New Haven will probably not hold the trial of alleged 9/11 mastermind Khalid Sheikh Mohammed, according to Attorney General Richard Blumenthal LAW ’73.
Blumenthal told the Associated Press Tuesday that he does not anticipate that the trial of Mohammed, who the 9/11 Commission Report called “the principal architect of the 9/11 attacks,” will be held in New Haven, due to the level of disruption it would cause in the city.
According to the Associated Press Blumenthal said he spoke with federal officials regarding the matter and he believes they recognize “the cost and inconvenience” of holding the trial in the Elm City.
Some New Haven aldermen interviewed yesterday expressed concerns with the possibility of hosting the trial, including worries about traffic congestion and public safety. Blumenthal also released a statement Tuesday expressing his opinion that the trial should be held in a military tribunal and not a civilian criminal court.
Read his full statement below:
“As Attorney General and a former US Attorney for Connecticut, I have the utmost confidence in our civilian judicial system to try and convict suspected terrorists, as it has done successfully multiple times. But I also believe that military tribunals can serve an important role in prosecuting acts of terrorism, especially crimes committed by enemy combatants attacking our nation.

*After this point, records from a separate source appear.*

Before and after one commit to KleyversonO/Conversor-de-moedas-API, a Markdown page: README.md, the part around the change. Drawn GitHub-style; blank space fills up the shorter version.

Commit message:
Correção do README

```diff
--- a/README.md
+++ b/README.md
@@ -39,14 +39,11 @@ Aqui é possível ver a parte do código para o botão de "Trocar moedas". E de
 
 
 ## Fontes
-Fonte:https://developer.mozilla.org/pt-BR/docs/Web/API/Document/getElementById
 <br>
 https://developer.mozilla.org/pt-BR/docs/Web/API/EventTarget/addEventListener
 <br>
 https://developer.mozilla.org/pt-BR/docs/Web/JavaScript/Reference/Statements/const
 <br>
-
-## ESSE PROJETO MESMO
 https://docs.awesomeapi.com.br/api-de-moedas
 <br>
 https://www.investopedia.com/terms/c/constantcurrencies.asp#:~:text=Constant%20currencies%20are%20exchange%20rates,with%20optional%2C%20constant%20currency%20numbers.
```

My belief is that Khalid Sheikh Mohammed should be tried in a military tribunal. He is an enemy combatant who attacked our nation – a foreign national with training and direction by foreign terrorist groups, supported by foreign governments. The most important goal in his and every prosecution is to effectively try, convict and punish terrorists and enemy combatants, presumably by execution. Other reasons for using a military tribunal in this case relate to admissibility of evidence and protection of secret and valuable intelligence. His horrific terrorist attack – arguably a war crime – is clearly one appropriate for a military tribunal.
As Attorney General of the State, as well as a former federal prosecutor, my view is that individual cases must be assessed on their particular specific facts as the law applies to them. Ultimately, our national interests and security are best served by making such decisions based on facts and law to achieve successful prosecution and the most severe punishment.”